## What you are asked to do
Whenever a line below mentions the word "Markdown", that line should be copied.

──────── Data in this exercise

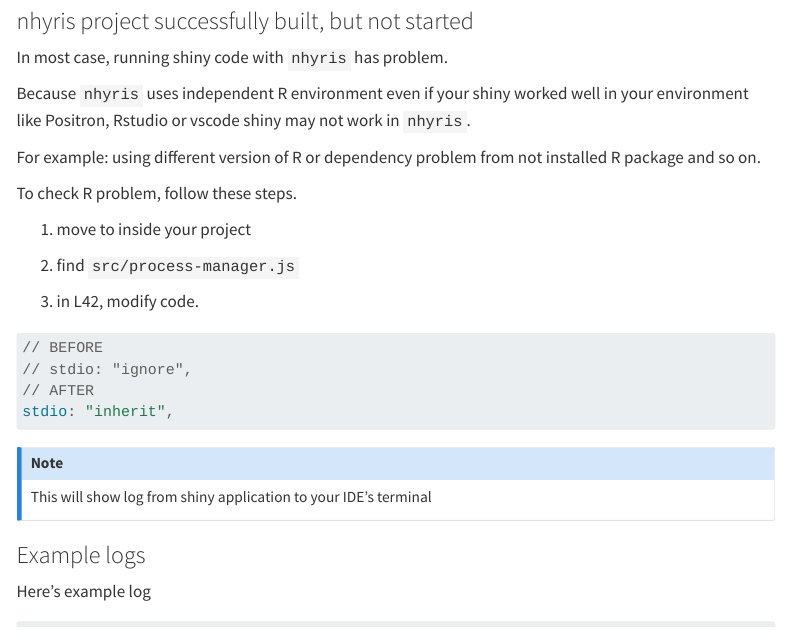
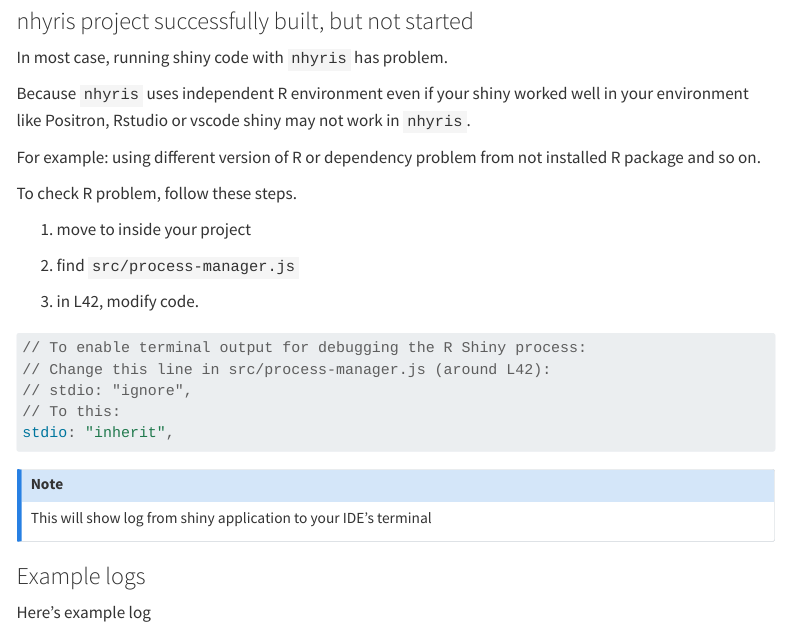
Before and after one commit to jahnen/nhyris, a Quarto document (quarto/troubleshooting.qmd): the page in a window 1100 px wide, from 80 px down. Rendered offline with R 4.5, knitr and Pandoc in place of Quarto, with nearby package versions; menus at the side of the page are left out; long lines of code are wrapped.

Commit message:
fix after review

````diff
--- a/quarto/troubleshooting.qmd
+++ b/quarto/troubleshooting.qmd
@@ -19,9 +19,10 @@ To check R problem, follow these steps.
 3. in L42, modify code.
 
 ```js
-// BEFORE
+// To enable terminal output for debugging the R Shiny process:
+// Change this line in src/process-manager.js (around L42):
 // stdio: "ignore",
-// AFTER
+// To this:
 stdio: "inherit",
 ```
 
````
Also changed, not shown: quarto/architecture.qmd (+1 -1 lines), quarto/introduction.qmd (+1 -1 lines), quarto/docs/search.json, 3 other files.
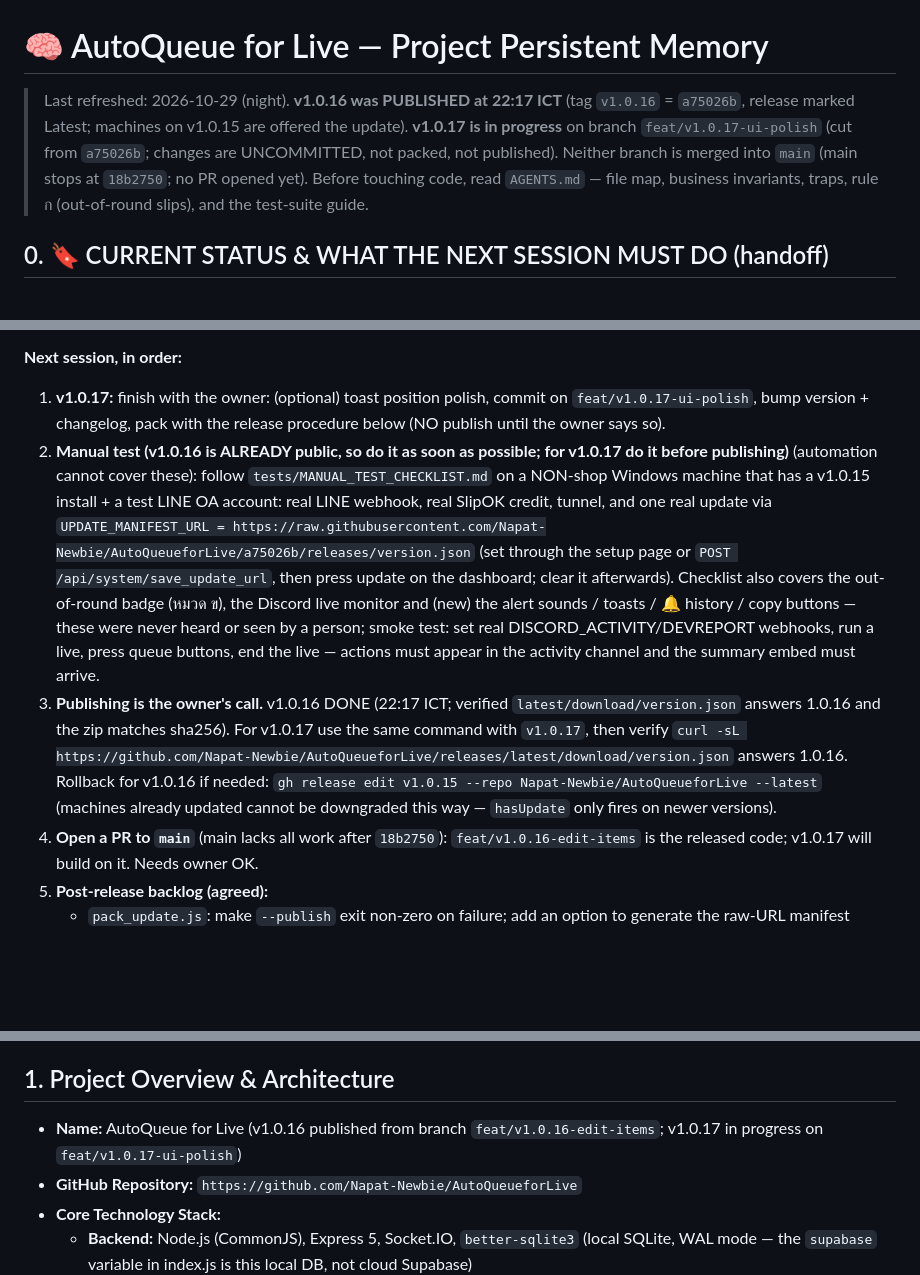
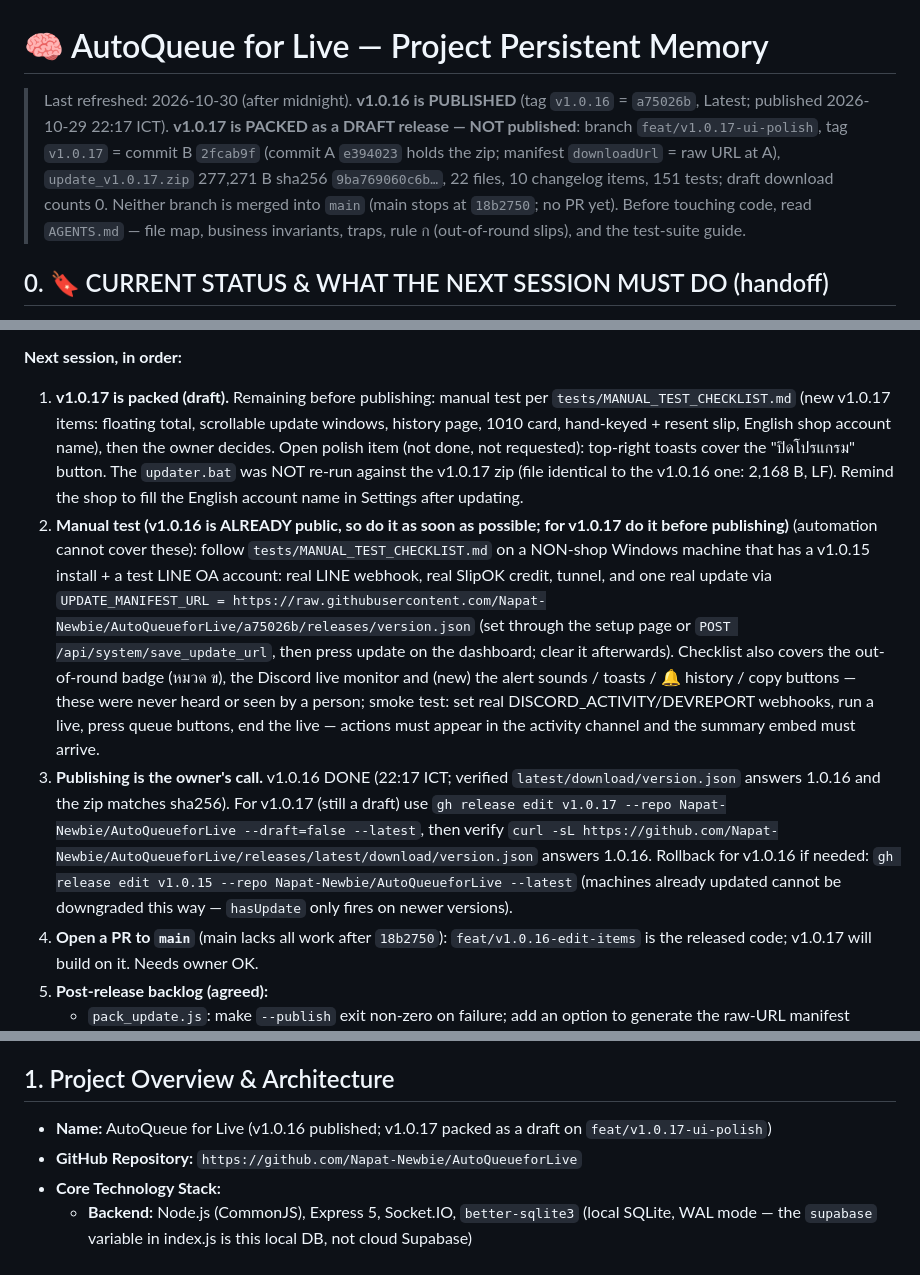
Before and after one commit to Napat-Newbie/AutoQueueforLive, a Markdown page: MEMORY.md, 3 parts joined by grey strips. Drawn GitHub-style; blank space fills up the shorter version.

Commit message:
docs: MEMORY.md - v1.0.17 packed as draft (not published)

```diff
--- a/MEMORY.md
+++ b/MEMORY.md
@@ -1,6 +1,6 @@
 # 🧠 AutoQueue for Live — Project Persistent Memory
 
-> Last refreshed: 2026-10-29 (night). **v1.0.16 was PUBLISHED at 22:17 ICT** (tag `v1.0.16` = `a75026b`, release marked Latest; machines on v1.0.15 are offered the update). **v1.0.17 is in progress** on branch `feat/v1.0.17-ui-polish` (cut from `a75026b`; changes are UNCOMMITTED, not packed, not published). Neither branch is merged into `main` (main stops at `18b2750`; no PR opened yet).
+> Last refreshed: 2026-10-30 (after midnight). **v1.0.16 is PUBLISHED** (tag `v1.0.16` = `a75026b`, Latest; published 2026-10-29 22:17 ICT). **v1.0.17 is PACKED as a DRAFT release — NOT published**: branch `feat/v1.0.17-ui-polish`, tag `v1.0.17` = commit B `2fcab9f` (commit A `e394023` holds the zip; manifest `downloadUrl` = raw URL at A), `update_v1.0.17.zip` 277,271 B sha256 `9ba769060c6b…`, 22 files, 10 changelog items, 151 tests; draft download counts 0. Neither branch is merged into `main` (main stops at `18b2750`; no PR yet).
 > Before touching code, read `AGENTS.md` — file map, business invariants, traps, rule ก (out-of-round slips), and the test-suite guide.
 
 ## 0. 🔖 CURRENT STATUS & WHAT THE NEXT SESSION MUST DO (handoff)
@@ -22,9 +22,9 @@
 - `.gitattributes` locks `*.bat`/`*.vbs` to LF — REQUIRED because `updater.bat` overwrites itself while running; a CRLF-packed copy breaks cmd.exe mid-update. Every shipped zip v1.0.10–v1.0.16 contains LF `updater.bat` 2,168 bytes — verified again this pack. Packing MUST be done from a fresh clone
 
 **Next session, in order:**
-1. **v1.0.17:** finish with the owner: (optional) toast position polish, commit on `feat/v1.0.17-ui-polish`, bump version + changelog, pack with the release procedure below (NO publish until the owner says so).
+1. **v1.0.17 is packed (draft).** Remaining before publishing: manual test per `tests/MANUAL_TEST_CHECKLIST.md` (new v1.0.17 items: floating total, scrollable update windows, history page, 1010 card, hand-keyed + resent slip, English shop account name), then the owner decides. Open polish item (not done, not requested): top-right toasts cover the "ปิดโปรแกรม" button. The `updater.bat` was NOT re-run against the v1.0.17 zip (file identical to the v1.0.16 one: 2,168 B, LF). Remind the shop to fill the English account name in Settings after updating.
 2. **Manual test (v1.0.16 is ALREADY public, so do it as soon as possible; for v1.0.17 do it before publishing)** (automation cannot cover these): follow `tests/MANUAL_TEST_CHECKLIST.md` on a NON-shop Windows machine that has a v1.0.15 install + a test LINE OA account: real LINE webhook, real SlipOK credit, tunnel, and one real update via `UPDATE_MANIFEST_URL = https://raw.githubusercontent.com/Napat-Newbie/AutoQueueforLive/a75026b/releases/version.json` (set through the setup page or `POST /api/system/save_update_url`, then press update on the dashboard; clear it afterwards). Checklist also covers the out-of-round badge (หมวด ข), the Discord live monitor and (new) the alert sounds / toasts / 🔔 history / copy buttons — these were never heard or seen by a person; smoke test: set real DISCORD_ACTIVITY/DEVREPORT webhooks, run a live, press queue buttons, end the live — actions must appear in the activity channel and the summary embed must arrive.
-3. **Publishing is the owner's call.** v1.0.16 DONE (22:17 ICT; verified `latest/download/version.json` answers 1.0.16 and the zip matches sha256). For v1.0.17 use the same command with `v1.0.17`, then verify `curl -sL https://github.com/Napat-Newbie/AutoQueueforLive/releases/latest/download/version.json` answers 1.0.16. Rollback for v1.0.16 if needed: `gh release edit v1.0.15 --repo Napat-Newbie/AutoQueueforLive --latest` (machines already updated cannot be downgraded this way — `hasUpdate` only fires on newer versions).
+3. **Publishing is the owner's call.** v1.0.16 DONE (22:17 ICT; verified `latest/download/version.json` answers 1.0.16 and the zip matches sha256). For v1.0.17 (still a draft) use `gh release edit v1.0.17 --repo Napat-Newbie/AutoQueueforLive --draft=false --latest`, then verify `curl -sL https://github.com/Napat-Newbie/AutoQueueforLive/releases/latest/download/version.json` answers 1.0.16. Rollback for v1.0.16 if needed: `gh release edit v1.0.15 --repo Napat-Newbie/AutoQueueforLive --latest` (machines already updated cannot be downgraded this way — `hasUpdate` only fires on newer versions).
 4. **Open a PR to `main`** (main lacks all work after `18b2750`): `feat/v1.0.16-edit-items` is the released code; v1.0.17 will build on it. Needs owner OK.
 5. **Post-release backlog (agreed):**
    - `pack_update.js`: make `--publish` exit non-zero on failure; add an option to generate the raw-URL manifest automatically (today the URL is rewritten by hand between commit A and commit B)
@@ -37,7 +37,7 @@
 **Machine-setup notes for a new dev PC:** `gh auth login` as Napat-Newbie (repo scope). Node 24 works, but `better-sqlite3@13` ships no prebuilt binary — if `npm install` fails at node-gyp, retry `npm install --no-save better-sqlite3@latest` (same version, succeeds). Tests need `node:sqlite` (built into Node 24, no flag). `.gitattributes` handles line endings; no special git config needed.
 
 ## 1. Project Overview & Architecture
-* **Name:** AutoQueue for Live (v1.0.16 published from branch `feat/v1.0.16-edit-items`; v1.0.17 in progress on `feat/v1.0.17-ui-polish`)
+* **Name:** AutoQueue for Live (v1.0.16 published; v1.0.17 packed as a draft on `feat/v1.0.17-ui-polish`)
 * **GitHub Repository:** `https://github.com/Napat-Newbie/AutoQueueforLive`
 * **Core Technology Stack:**
   * **Backend:** Node.js (CommonJS), Express 5, Socket.IO, `better-sqlite3` (local SQLite, WAL mode — the `supabase` variable in index.js is this local DB, not cloud Supabase)
```
Also changed, not shown: other parts of MEMORY.md (+5 -5 lines).
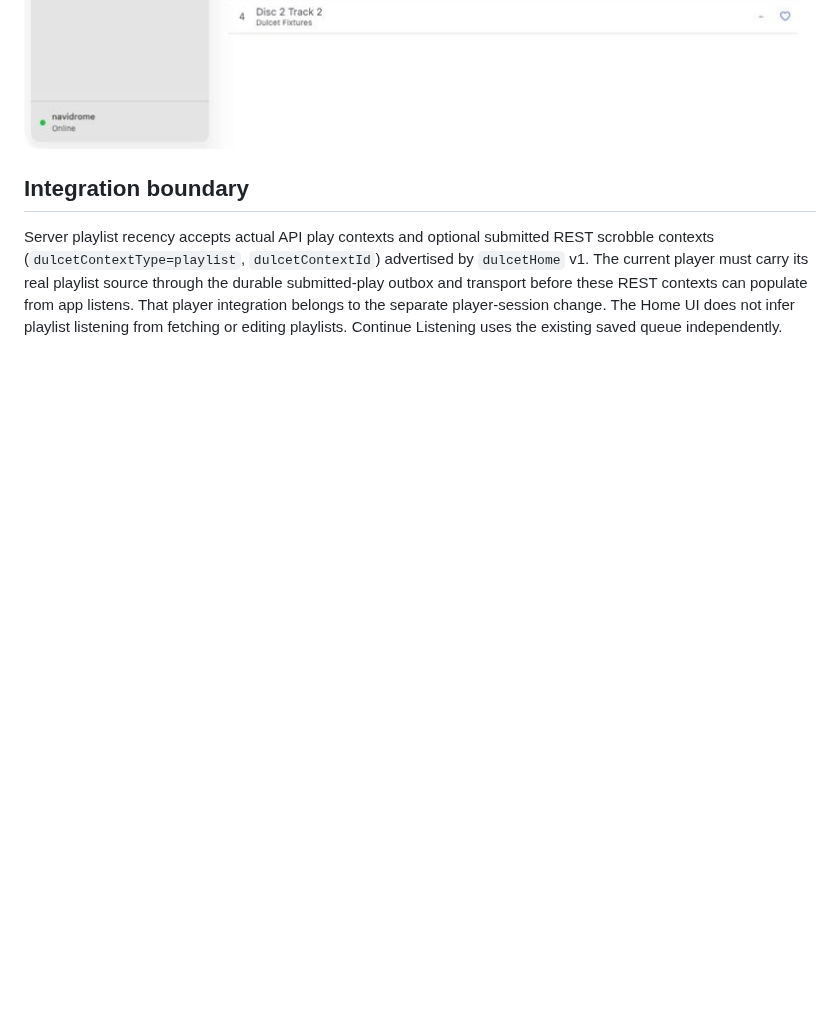
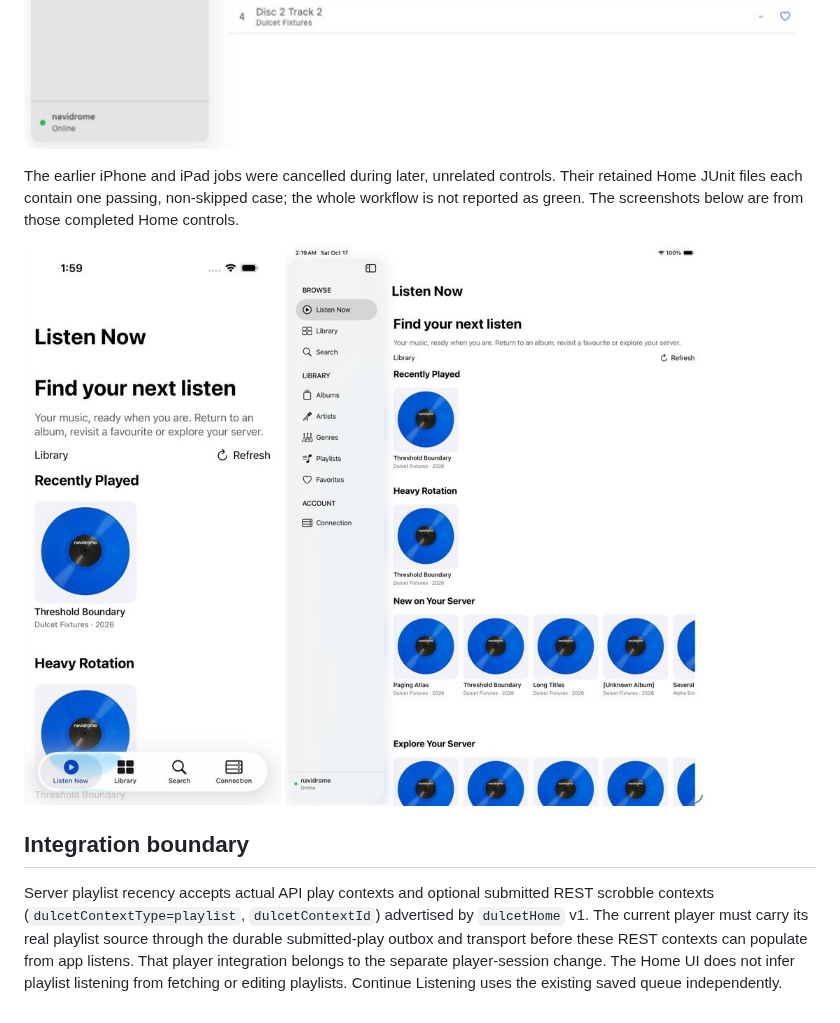
Before and after one commit to legitimate-apps/dulcet, a Markdown page: docs/evidence/listen-now.md, the part around one of its changes. GitHub-like rendering; pictures changed too: docs/evidence/listen-now/ipad-home.jpg (added), docs/evidence/listen-now/iphone-home.jpg (added); blank space fills up the shorter version.

```diff
--- a/docs/evidence/listen-now.md
+++ b/docs/evidence/listen-now.md
@@ -129,6 +140,13 @@ Reviewed Mac proof images:
 ![Mac Listen Now](listen-now/macos-home.jpg)
 ![Mac album opened from Home](listen-now/macos-album.jpg)
 
+The earlier iPhone and iPad jobs were cancelled during later, unrelated controls. Their retained
+Home JUnit files each contain one passing, non-skipped case; the whole workflow is not reported
+as green. The screenshots below are from those completed Home controls.
+
+![iPhone Listen Now](listen-now/iphone-home.jpg)
+![iPad Listen Now](listen-now/ipad-home.jpg)
+
 ## Integration boundary
 
 Server playlist recency accepts actual API play contexts and optional submitted REST scrobble
```
Also changed, not shown: other parts of docs/evidence/listen-now.md (+17 -6 lines), docs/evidence/listen-now/android-phone-home.jpg (added), docs/evidence/listen-now/android-tv-album.jpg, docs/evidence/listen-now/android-tv-cached-home.jpg, docs/evidence/listen-now/android-tv-newest.jpg, 1 other file.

────────────────

## Solution to the exercise
Before and after one commit to Napat-Newbie/AutoQueueforLive, a Markdown page: MEMORY.md, 3 parts joined by grey strips. Drawn GitHub-style; blank space fills up the shorter version.
Before and after one commit to legitimate-apps/dulcet, a Markdown page: docs/evidence/listen-now.md, the part around one of its changes. GitHub-like rendering; pictures changed too: docs/evidence/listen-now/ipad-home.jpg (added), docs/evidence/listen-now/iphone-home.jpg (added); blank space fills up the shorter version.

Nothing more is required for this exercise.